  • This is obvious, but it’s also something I know many of us don’t do. Read the instructions before and during the installation.
  • Have all the tools you’ll need on hand before you start the install. This is a: do-as-I-suggest-not-as-I-did tip.

How Long Did the Project Take

Re-read the fourth bullet above and you can guess how long the project took. Longer than it should have! I estimate the project takes an hour. It took me four. Yep, four hours.


Black lab.

The supervisor standing over me as I work.
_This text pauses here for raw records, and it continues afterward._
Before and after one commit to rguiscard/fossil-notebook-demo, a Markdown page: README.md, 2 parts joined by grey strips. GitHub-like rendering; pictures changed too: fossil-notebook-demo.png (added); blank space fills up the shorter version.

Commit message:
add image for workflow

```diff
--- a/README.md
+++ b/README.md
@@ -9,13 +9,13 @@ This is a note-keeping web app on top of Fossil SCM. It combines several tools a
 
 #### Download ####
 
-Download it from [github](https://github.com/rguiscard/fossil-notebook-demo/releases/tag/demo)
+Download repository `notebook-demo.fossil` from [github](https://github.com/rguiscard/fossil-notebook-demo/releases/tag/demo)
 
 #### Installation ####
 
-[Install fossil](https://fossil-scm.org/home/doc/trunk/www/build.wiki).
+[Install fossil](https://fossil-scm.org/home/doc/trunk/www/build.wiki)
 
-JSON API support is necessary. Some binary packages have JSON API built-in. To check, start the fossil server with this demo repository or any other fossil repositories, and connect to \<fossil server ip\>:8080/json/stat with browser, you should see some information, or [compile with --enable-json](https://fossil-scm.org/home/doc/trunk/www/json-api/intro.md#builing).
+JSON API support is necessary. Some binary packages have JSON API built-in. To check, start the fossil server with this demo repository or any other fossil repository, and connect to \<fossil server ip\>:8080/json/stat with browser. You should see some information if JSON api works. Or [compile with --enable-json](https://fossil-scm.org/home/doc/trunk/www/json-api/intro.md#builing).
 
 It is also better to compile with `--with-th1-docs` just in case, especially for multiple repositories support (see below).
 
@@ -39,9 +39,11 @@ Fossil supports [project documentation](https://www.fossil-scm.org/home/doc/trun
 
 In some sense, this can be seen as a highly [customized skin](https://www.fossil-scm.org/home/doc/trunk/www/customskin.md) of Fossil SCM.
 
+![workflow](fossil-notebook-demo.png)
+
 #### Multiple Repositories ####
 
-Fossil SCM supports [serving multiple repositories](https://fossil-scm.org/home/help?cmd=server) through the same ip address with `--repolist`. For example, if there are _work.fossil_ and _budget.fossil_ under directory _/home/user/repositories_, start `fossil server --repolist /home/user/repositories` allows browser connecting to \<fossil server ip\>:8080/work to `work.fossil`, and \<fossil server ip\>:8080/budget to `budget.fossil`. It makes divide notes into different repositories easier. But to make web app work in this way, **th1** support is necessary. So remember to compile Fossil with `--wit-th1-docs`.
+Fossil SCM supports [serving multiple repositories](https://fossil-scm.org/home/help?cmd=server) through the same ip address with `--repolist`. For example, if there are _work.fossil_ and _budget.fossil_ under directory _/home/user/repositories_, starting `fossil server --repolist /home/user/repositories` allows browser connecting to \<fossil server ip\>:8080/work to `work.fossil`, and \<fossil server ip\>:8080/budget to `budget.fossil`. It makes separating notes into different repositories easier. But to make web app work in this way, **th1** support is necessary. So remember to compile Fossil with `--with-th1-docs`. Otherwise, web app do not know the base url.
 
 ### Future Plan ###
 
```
I got sidetracked for two hours looking for a half-inch socket wrench. I have tools in various places. It seemed strategic when I separated them into four different spots. It seemed equally stupid not to have everything in my toolbox (in one spot) as I searched and searched for a single tool.

Still two hours?

I have every other size of socket wrench so I just knew I had to have a half-inch one. They came in sets, after all. I refused to give up the search. I started looking in places where tools shouldn’t be. Just in case.

And two hours passed. I never found it. Then I lost another hour using the wrong tool for the job.

By the way, if you ever see me in a campground and are in need of a  three-eights-inch socket wrench for your own project, please come knock on my door. For some reason, I have four in that size.

Hack: Pictorial

Mud Flaps, wrench, screwdriver and instructions.

What You Need: Mud Flaps, Soapy Water and Sponge, Socket Wrench, Screwdriver


Screwdriver prying out the pins of the fender panel stone guard.

Remove Fender Panel Stone Guard with Screwdriver.


Fender panel stone guard with pins, removed.

My fender panel stone guard was secured with center pins that were like plastic expandable screws. It’s not like a regular twist screw. Some vehicles may have regular screws. Some vehicles may not have any type of stone guard. To remove, I pried them out with the screwdriver.


Sponge cleaning where the fender panel stone guard was removed.

Scrub Clean.


Area where mud flaps will be secured.

Line Up Mud Flap with Holes. Secure in Place.


Wrench tightening screws of mud flaps.

Repeat on the Other Side (Use the Proper Tool).


Mud flap, view from backside.

Stand Back.


Installed mud flap.


Admire Your Work.


Links to Referenced SSL Blog Posts Above: